===== DATA RECORDS
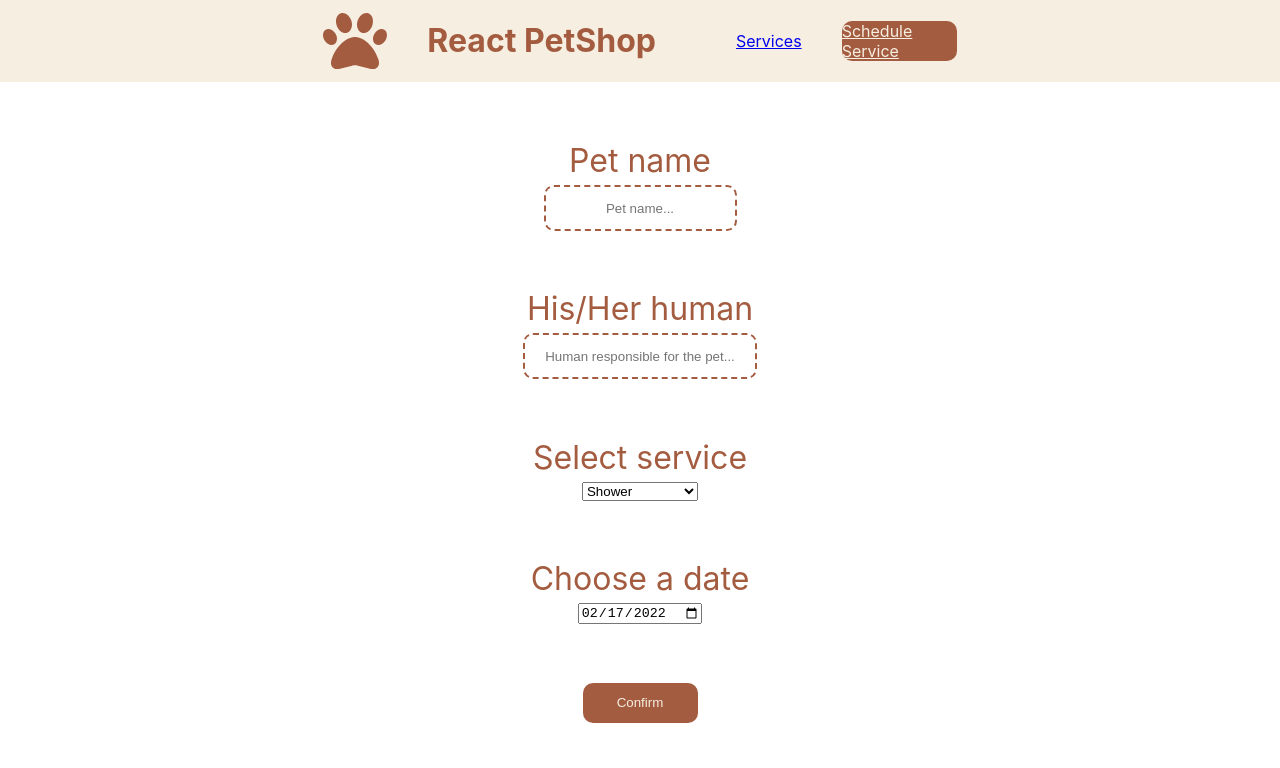
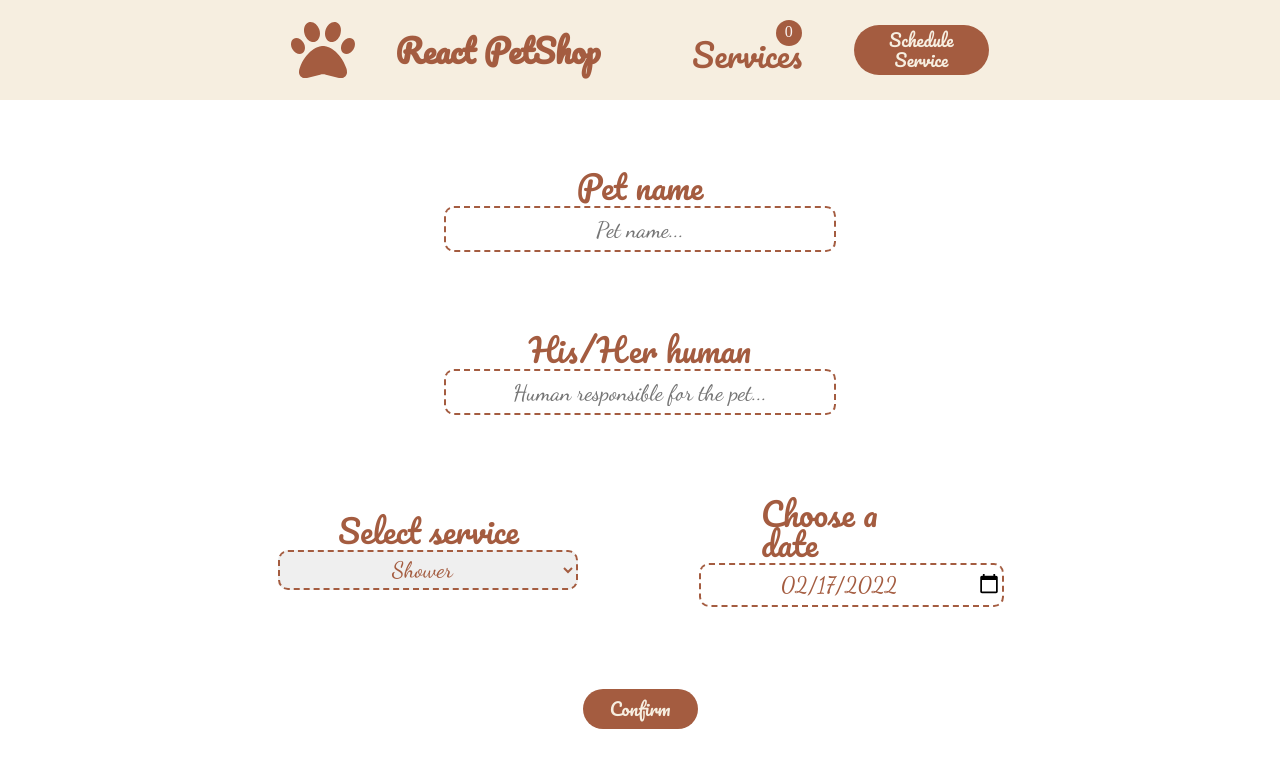
Before and after one commit to viniirbr/petshop, a React (Create React App) app: page / in a window 1280 px wide. Shown: the top 768 px of the page. Built offline with nearby package versions, Linux system fonts and the light colour scheme.

Commit message:
Estilization and services counter

```diff
--- a/src/App.js
+++ b/src/App.js
@@ -1,6 +1,7 @@
 import { Component } from 'react';
 import { Route, Switch, BrowserRouter as Router } from 'react-router-dom';
 import './App.css';
+import './index.css';
 import "./assets/app.css"
 import Header from './components/Header/Header';
 import SchedulePage from './pages/SchedulePage/SchedulePage';
@@ -38,7 +39,7 @@ class App extends Component {
   render() {
     return (
         <Router>
-          <Header />
+          <Header servicesCount={this.state.scheduledServices.length}/>
           <Switch>
             <Route exact path="/">
               <SchedulePage addScheduledServiceFunction = {this.addScheduledService.bind(this)}/>
--- a/src/assets/app.css
+++ b/src/assets/app.css
@@ -2,17 +2,24 @@
     --primary-color: #A45C40;
     --second-color: #F6EEE0;
     --accent-color: #E4B7A0;
+    --light-color: #F9F1F0;
 }
 
 .button {
     background: var(--primary-color);
-    border-radius: 10px;
+    border-radius: 30px;
     color: var(--second-color);
     height: 40px;
     border: none;
     cursor: pointer;
     transition: all .5s;
     width: 115px;
+    text-decoration: none;
+    text-align: center;
+    padding: 5px 10px;
+    font-family: 'Pacifico', cursive;
+    font-size: 1.1rem;
+    line-height: 20px;
 }
 
 .button:hover {
@@ -26,9 +33,17 @@
     height: 40px;
     text-align: center;
     width: 100%;
+    font-family: 'Dancing Script', cursive;;
+    color: #A45C40;
+    font-size: 1.4rem;
+    min-width: 300px;
 }
 
 .input:focus {
     border: var(--primary-color) 2px solid;
     outline: none;
 }
+
+h2, h3, p {
+    margin: 0;
+}
--- a/src/components/Header/Header.jsx
+++ b/src/components/Header/Header.jsx
@@ -13,7 +13,10 @@ class Header extends Component {
                 <h1 className='header__title'>React PetShop</h1>
                 <nav className='header__nav'>
                     <ul className='header__items'>
-                        <Link to="/services"><li>Services</li></Link>
+                        <div className='header__services'>
+                            <div className='header__count'>{this.props.servicesCount}</div>
+                            <Link to="/services" className='header__nav-item'><li>Services</li></Link>
+                        </div>
                         <Link to="/" className='button'>Schedule Service</Link>
                     </ul>
                 </nav>
--- a/src/components/Header/header.css
+++ b/src/components/Header/header.css
@@ -1,3 +1,5 @@
+@import url('https://fonts.googleapis.com/css2?family=Pacifico&display=swap');
+@import url('https://fonts.googleapis.com/css2?family=Dancing+Script:wght@500&family=Pacifico&display=swap');
 .header {
     background: var(--second-color);
     display: flex;
@@ -5,6 +7,7 @@
     gap: 40px;
     width: 100%;
     align-items: center;
+    height: 100px;
 }
 
 
@@ -21,4 +24,42 @@
 
 .header__title {
     color: var(--primary-color);
+    font-family: 'Pacifico', cursive;
 }
+
+.header__nav-item {
+    text-decoration: none;
+    color: var(--primary-color);
+    font-family: 'Pacifico', cursive;
+    font-size: 2rem;
+}
+
+
+.header__services {
+    display: flex;
+    flex-direction: column;
+    justify-content: center;
+    transition: all .5s;
+    border: 2px transparent solid;
+    padding:  0 10px;
+    border-radius: 5px;
+    position: relative;
+    top: -9px;
+}
+
+.header__services:hover {
+    border: 2px var(--primary-color) solid
+}
+.header__count {
+    background: var(--primary-color);
+    border-radius: 100%;
+    width: 20px;
+    height: 20px;
+    text-align: center;
+    align-self: flex-end;
+    position: relative;
+    top: 20px;
+    font-family: 'Dancing', cursive;
+    color: var(--light-color);
+    padding: 3px;
+}
--- a/src/components/ScheduleForm/ScheduleForm.jsx
+++ b/src/components/ScheduleForm/ScheduleForm.jsx
@@ -89,10 +89,10 @@ class ScheduleForm extends Component {
                         value={this.humanName}
                         onChange={this.changeHumanName.bind(this)} />
                 </div>
-
+                <section className='service-date'>
                     <div className='schedule-form__container'>
                         <label className='schedule-form__label'>Select service</label>
-                    <select value={this.service} onChange={this.changeService.bind(this)}>
+                        <select className='input' value={this.service} onChange={this.changeService.bind(this)}>
                             <option value="Shower">Shower</option>
                             <option value="Groom">Groom</option>
                             <option value="Shower+Groom">Shower+Groom</option>
@@ -101,8 +101,9 @@ class ScheduleForm extends Component {
 
                     <div className='schedule-form__container'>
                         <label className='schedule-form__label'>Choose a date</label>
-                    <input type="date" value={this.scheduleDate} onChange={this.changeDate.bind(this)}/>
+                        <input className='input' type="date" value={this.scheduleDate} onChange={this.changeDate.bind(this)} />
                     </div>
+                </section>
 
                 <button className='button' type='submit'>Confirm</button>
             </form>
--- a/src/components/ScheduleForm/schedule-form.css
+++ b/src/components/ScheduleForm/schedule-form.css
@@ -12,9 +12,18 @@
     flex-direction: column;
     align-items: center;
     gap: 5px;
+    width: 30%;
 }
 
 .schedule-form__label {
     font-size: 2rem;
     color: var(--primary-color);
+    font-family: 'Pacifico', 'cursive';
+    line-height: 30px;
 }
+
+.service-date {
+    display: flex;
+    align-items: center;
+    justify-content: space-between;
+}
--- a/src/components/ServiceCard/ServiceCard.jsx
+++ b/src/components/ServiceCard/ServiceCard.jsx
@@ -3,7 +3,9 @@ import groomed from '../../assets/images/groomed.png'
 import showered from '../../assets/images/showered.png'
 import showeredGroomed from '../../assets/images/showered+groomed.png'
 import './service-card.css'
-import {ReactComponent as Done} from '../../assets/images/done.svg'
+import { ReactComponent as Done } from '../../assets/images/done.svg'
+import { FontAwesomeIcon } from '@fortawesome/react-fontawesome';
+import { faCheck } from '@fortawesome/free-solid-svg-icons'
 
 class ServiceCard extends Component {
 
@@ -27,11 +29,13 @@ class ServiceCard extends Component {
         }
         return (
             <div className="card">
-                <img className='card__image' src={this.service} className='card__image'/>
+                <div className='card__container-image'>
+                    <img className='card__image' src={this.service} className='card__image' />
+                </div>
                 <h2 className="card__pet-name">{this.props.petName}</h2>
-                <h3 className="card__human-name">{this.props.humanName}</h3>
+                <h3 className="card__human-name">{this.props.humanName}'s pet</h3>
                 <p className="card__schedule-date">{this.props.scheduledDate}</p>
-                <Done onClick={this.deleteCard.bind(this)}/>
+                <FontAwesomeIcon icon={faCheck} className='card__done' color='#76d259' size='2x' onClick={this.deleteCard.bind(this)}/>
             </div>
         );
     }
--- a/src/components/ServiceCard/service-card.css
+++ b/src/components/ServiceCard/service-card.css
@@ -7,9 +7,38 @@
     width: 230px;
     height: 340px;
     border-radius: 10px;
-    padding: 20px;
+    padding: 10px;
 }
 
 .card__image {
-    width: 90px;
+    width: 120px;
 }
+
+.card__pet-name {
+    font-family: 'Pacifico', cursive;
+    color: var(--light-color);
+}
+
+.card__human-name {
+    font-family: 'Dancing', cursive;
+    color: var(--accent-color);
+}
+
+.card__schedule-date {
+    font-family: 'Dancing', cursive;
+    color: var(--accent-color);
+}
+
+.card__done {
+    cursor: pointer;
+}
+
+.card__container-image {
+    display: flex;
+    align-items: center;
+    justify-content: center;
+    width: 100%;
+    height: 220px;
+    background: var(--light-color);
+    border-radius: 10px;
+}
```
Lines whose indentation alone changed are shown as unchanged.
==========
## EXERCISE BRIEF
Every line above that holds "props" should be copied out.

## TASK RESULT
+                            <div className='header__count'>{this.props.servicesCount}</div>
                 <h2 className="card__pet-name">{this.props.petName}</h2>
-                <h3 className="card__human-name">{this.props.humanName}</h3>
+                <h3 className="card__human-name">{this.props.humanName}'s pet</h3>
                 <p className="card__schedule-date">{this.props.scheduledDate}</p>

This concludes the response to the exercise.